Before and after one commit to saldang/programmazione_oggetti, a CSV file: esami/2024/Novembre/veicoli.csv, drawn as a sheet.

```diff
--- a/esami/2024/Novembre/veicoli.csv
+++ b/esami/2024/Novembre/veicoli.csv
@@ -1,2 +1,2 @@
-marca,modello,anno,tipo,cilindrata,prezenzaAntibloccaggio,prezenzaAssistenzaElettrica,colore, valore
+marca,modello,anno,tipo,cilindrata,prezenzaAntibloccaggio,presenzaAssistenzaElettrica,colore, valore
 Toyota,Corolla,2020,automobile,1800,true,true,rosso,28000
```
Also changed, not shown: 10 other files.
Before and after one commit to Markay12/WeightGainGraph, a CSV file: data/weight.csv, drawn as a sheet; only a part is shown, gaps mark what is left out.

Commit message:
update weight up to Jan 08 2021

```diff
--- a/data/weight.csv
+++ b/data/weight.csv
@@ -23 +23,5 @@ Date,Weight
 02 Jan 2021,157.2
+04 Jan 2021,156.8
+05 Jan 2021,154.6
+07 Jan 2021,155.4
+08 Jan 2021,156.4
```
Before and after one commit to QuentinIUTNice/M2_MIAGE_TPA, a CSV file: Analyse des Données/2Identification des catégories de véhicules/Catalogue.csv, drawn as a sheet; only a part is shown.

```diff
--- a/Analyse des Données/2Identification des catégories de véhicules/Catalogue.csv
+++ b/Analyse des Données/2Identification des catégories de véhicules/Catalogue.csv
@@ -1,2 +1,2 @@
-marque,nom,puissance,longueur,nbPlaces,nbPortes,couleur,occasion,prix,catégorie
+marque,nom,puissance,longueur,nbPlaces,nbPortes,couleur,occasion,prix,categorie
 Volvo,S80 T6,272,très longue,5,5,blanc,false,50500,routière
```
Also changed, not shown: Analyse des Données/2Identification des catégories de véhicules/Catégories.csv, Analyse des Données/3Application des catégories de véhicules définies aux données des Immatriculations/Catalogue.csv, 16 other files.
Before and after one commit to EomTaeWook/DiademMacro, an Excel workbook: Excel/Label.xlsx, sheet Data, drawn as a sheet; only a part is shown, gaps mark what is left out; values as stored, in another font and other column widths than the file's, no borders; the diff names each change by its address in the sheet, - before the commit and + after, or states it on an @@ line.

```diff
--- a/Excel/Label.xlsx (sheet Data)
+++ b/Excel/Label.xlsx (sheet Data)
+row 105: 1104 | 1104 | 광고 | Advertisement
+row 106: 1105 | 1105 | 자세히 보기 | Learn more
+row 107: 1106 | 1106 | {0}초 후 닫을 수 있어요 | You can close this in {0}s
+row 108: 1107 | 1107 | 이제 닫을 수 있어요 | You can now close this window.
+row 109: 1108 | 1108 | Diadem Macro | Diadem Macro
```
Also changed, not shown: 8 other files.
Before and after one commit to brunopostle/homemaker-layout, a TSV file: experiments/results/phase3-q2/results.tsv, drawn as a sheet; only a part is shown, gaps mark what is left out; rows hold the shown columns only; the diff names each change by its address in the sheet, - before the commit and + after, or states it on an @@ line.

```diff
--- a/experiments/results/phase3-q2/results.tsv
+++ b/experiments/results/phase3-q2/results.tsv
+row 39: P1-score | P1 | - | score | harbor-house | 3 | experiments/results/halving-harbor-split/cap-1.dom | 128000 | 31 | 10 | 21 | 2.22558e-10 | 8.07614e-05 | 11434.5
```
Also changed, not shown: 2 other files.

**Requirement:** Reproduce each entry exactly, leaving out nothing.

**The completed task:**
Before and after one commit to saldang/programmazione_oggetti, a CSV file: esami/2024/Novembre/veicoli.csv, drawn as a sheet.

```diff
--- a/esami/2024/Novembre/veicoli.csv
+++ b/esami/2024/Novembre/veicoli.csv
@@ -1,2 +1,2 @@
-marca,modello,anno,tipo,cilindrata,prezenzaAntibloccaggio,prezenzaAssistenzaElettrica,colore, valore
+marca,modello,anno,tipo,cilindrata,prezenzaAntibloccaggio,presenzaAssistenzaElettrica,colore, valore
 Toyota,Corolla,2020,automobile,1800,true,true,rosso,28000
```
Also changed, not shown: 10 other files.
Before and after one commit to Markay12/WeightGainGraph, a CSV file: data/weight.csv, drawn as a sheet; only a part is shown, gaps mark what is left out.

Commit message:
update weight up to Jan 08 2021

```diff
--- a/data/weight.csv
+++ b/data/weight.csv
@@ -23 +23,5 @@ Date,Weight
 02 Jan 2021,157.2
+04 Jan 2021,156.8
+05 Jan 2021,154.6
+07 Jan 2021,155.4
+08 Jan 2021,156.4
```
Before and after one commit to QuentinIUTNice/M2_MIAGE_TPA, a CSV file: Analyse des Données/2Identification des catégories de véhicules/Catalogue.csv, drawn as a sheet; only a part is shown.

```diff
--- a/Analyse des Données/2Identification des catégories de véhicules/Catalogue.csv
+++ b/Analyse des Données/2Identification des catégories de véhicules/Catalogue.csv
@@ -1,2 +1,2 @@
-marque,nom,puissance,longueur,nbPlaces,nbPortes,couleur,occasion,prix,catégorie
+marque,nom,puissance,longueur,nbPlaces,nbPortes,couleur,occasion,prix,categorie
 Volvo,S80 T6,272,très longue,5,5,blanc,false,50500,routière
```
Also changed, not shown: Analyse des Données/2Identification des catégories de véhicules/Catégories.csv, Analyse des Données/3Application des catégories de véhicules définies aux données des Immatriculations/Catalogue.csv, 16 other files.
Before and after one commit to EomTaeWook/DiademMacro, an Excel workbook: Excel/Label.xlsx, sheet Data, drawn as a sheet; only a part is shown, gaps mark what is left out; values as stored, in another font and other column widths than the file's, no borders; the diff names each change by its address in the sheet, - before the commit and + after, or states it on an @@ line.

```diff
--- a/Excel/Label.xlsx (sheet Data)
+++ b/Excel/Label.xlsx (sheet Data)
+row 105: 1104 | 1104 | 광고 | Advertisement
+row 106: 1105 | 1105 | 자세히 보기 | Learn more
+row 107: 1106 | 1106 | {0}초 후 닫을 수 있어요 | You can close this in {0}s
+row 108: 1107 | 1107 | 이제 닫을 수 있어요 | You can now close this window.
+row 109: 1108 | 1108 | Diadem Macro | Diadem Macro
```
Also changed, not shown: 8 other files.
Before and after one commit to brunopostle/homemaker-layout, a TSV file: experiments/results/phase3-q2/results.tsv, drawn as a sheet; only a part is shown, gaps mark what is left out; rows hold the shown columns only; the diff names each change by its address in the sheet, - before the commit and + after, or states it on an @@ line.

```diff
--- a/experiments/results/phase3-q2/results.tsv
+++ b/experiments/results/phase3-q2/results.tsv
+row 39: P1-score | P1 | - | score | harbor-house | 3 | experiments/results/halving-harbor-split/cap-1.dom | 128000 | 31 | 10 | 21 | 2.22558e-10 | 8.07614e-05 | 11434.5
```
Also changed, not shown: 2 other files.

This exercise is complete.